RECORDS PROVIDED section start
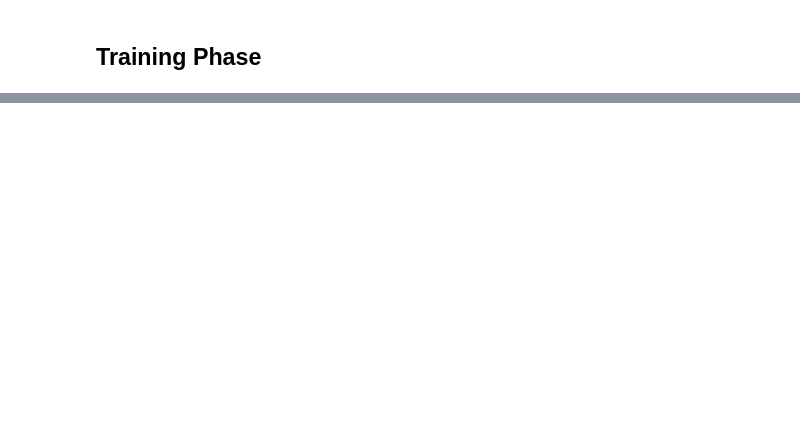
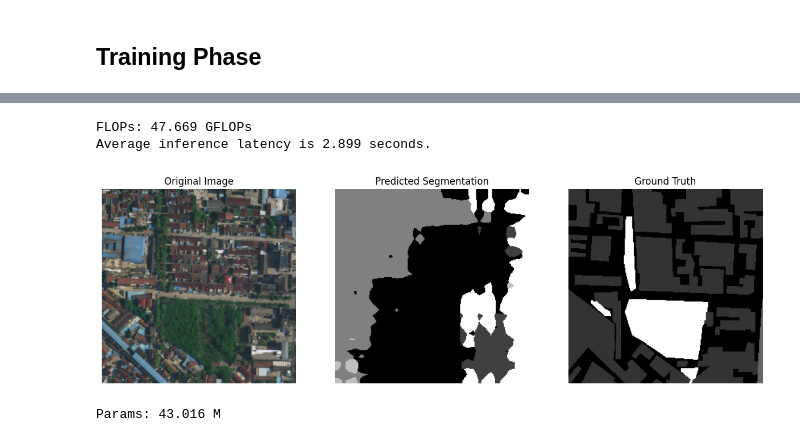
Before and after one commit to AngeloBongiorno/AML_2025_project4, a Jupyter notebook: AML_project.ipynb, the cells around one changed output, grey strips where cells are left out. Cells and saved outputs as stored; diff of their text form; code cells hidden in the pictures; blank space fills up the shorter version.

```diff
--- a/AML_project.ipynb
+++ b/AML_project.ipynb
@@ -175,4 +190,4 @@ sys.path.append(str(Path('/content/deeplab-pytorch/deeplab-pytorch/MLDL2024_proj
 model_path = Path("/content/drive/MyDrive/AML_project/deeplab_resnet_pretrained_imagenet.pth")
 
 # Loading the model using DeepLab v2
-model = get_deeplab_v2(num_classes=8, pretrain=True, pretrain_model_path=model_path)
+model = get_deeplab_v2(num_classes=7, pretrain=True, pretrain_model_path=model_path)
@@ -185,5 +205,5 @@ print(device);
 # %%
-loss_fn = torch.nn.CrossEntropyLoss()
+loss_fn = torch.nn.CrossEntropyLoss(ignore_index= -1)
 optimizer = torch.optim.SGD(model.parameters(), lr=0.01)
 #optimizer = torch.optim.Adam(model.parameters(), lr=0.01)
 # %%
@@ -191,7 +211,7 @@ from tqdm import tqdm
 import torch
 from torchmetrics.segmentation import MeanIoU
 
-os.makedirs("checkpoints", exist_ok=True)
+os.makedirs("/content/drive/MyDrive/AML_project/checkpoints", exist_ok=True)
 
 EPOCHS = 20
 torch.manual_seed(42)
@@ -254,6 +274,6 @@ for epoch in range(EPOCHS):
 
     # Salva il modello ogni 2 epoche
     if (epoch + 1) % 2 == 0:
-        checkpoint_path = f"checkpoints/model_epoch_{epoch+1}.pth"
+        checkpoint_path = f"/content/drive/MyDrive/AML_project/checkpoints/model_epoch_{epoch+1}.pth"
         torch.save(model.state_dict(), checkpoint_path)
         print(f"Modello salvato: {checkpoint_path}")
@@ -259,0 +284,54 @@ for epoch in range(EPOCHS):
+# %%
+from timeit import default_timer as timer
+import matplotlib.pyplot as plt
+from fvcore.nn import FlopCountAnalysis
+import random
+
+model.eval()  # Set model to evaluation mode
+
+with torch.inference_mode():
+    random_index = random.randint(0, len(val_dataset_urban) - 1)
+    X, y = val_dataset_urban[random_index]
+    X = X.to(device).unsqueeze(dim=0)  # Aggiunge la dimensione batch
+    y = y.to(device)
+
+    start = timer()
+    output = model(X)
+    end = timer()
+
+    latency = end - start
+
+flops = FlopCountAnalysis(model, X.clone())
+
+print(f"FLOPs: {flops.total() / 1e9:.3f} GFLOPs")
+print(f"Average inference latency is {latency:.3f} seconds.")
+
+# Converti output e ground truth per la visualizzazione
+out = output.squeeze().argmax(dim=0).cpu().numpy()  # Output segmentazione
+y_np = y.squeeze().cpu().numpy()  # Ground truth
+X_np = X.squeeze().cpu().permute(1, 2, 0).numpy()  # Immagine originale
+
+# Creazione della figura con tre immagini affiancate
+fig, axes = plt.subplots(1, 3, figsize=(15, 5))
+
+# Immagine originale
+axes[0].imshow(X_np)
+axes[0].set_title("Original Image")
+axes[0].axis("off")
+
+# Predizione del modello
+axes[1].imshow(out, cmap="gray")
+axes[1].set_title("Predicted Segmentation")
+axes[1].axis("off")
+
+# Ground truth
+axes[2].imshow(y_np, cmap="gray")
+axes[2].set_title("Ground Truth")
+axes[2].axis("off")
+
+plt.show()
+
+# Conta i parametri del modello
+params = sum(p.numel() for p in model.parameters())
+print(f"Params: {params / 1e6:.3f} M")
+# %% [output]
@@ -259,0 +340,4 @@ for epoch in range(EPOCHS):
+FLOPs: 47.669 GFLOPs
+Average inference latency is 2.899 seconds.
+[figure, added]
+Params: 43.016 M
```
Also changed, not shown: parts of 9 cells of this notebook.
RECORDS PROVIDED section end
| DIRECTIONS FOR THIS TASK |
Every line in the data that holds the string "checkpoints" should be copied.

| COMPLETED TASK |
-os.makedirs("checkpoints", exist_ok=True)
+os.makedirs("/content/drive/MyDrive/AML_project/checkpoints", exist_ok=True)
-        checkpoint_path = f"checkpoints/model_epoch_{epoch+1}.pth"
+        checkpoint_path = f"/content/drive/MyDrive/AML_project/checkpoints/model_epoch_{epoch+1}.pth"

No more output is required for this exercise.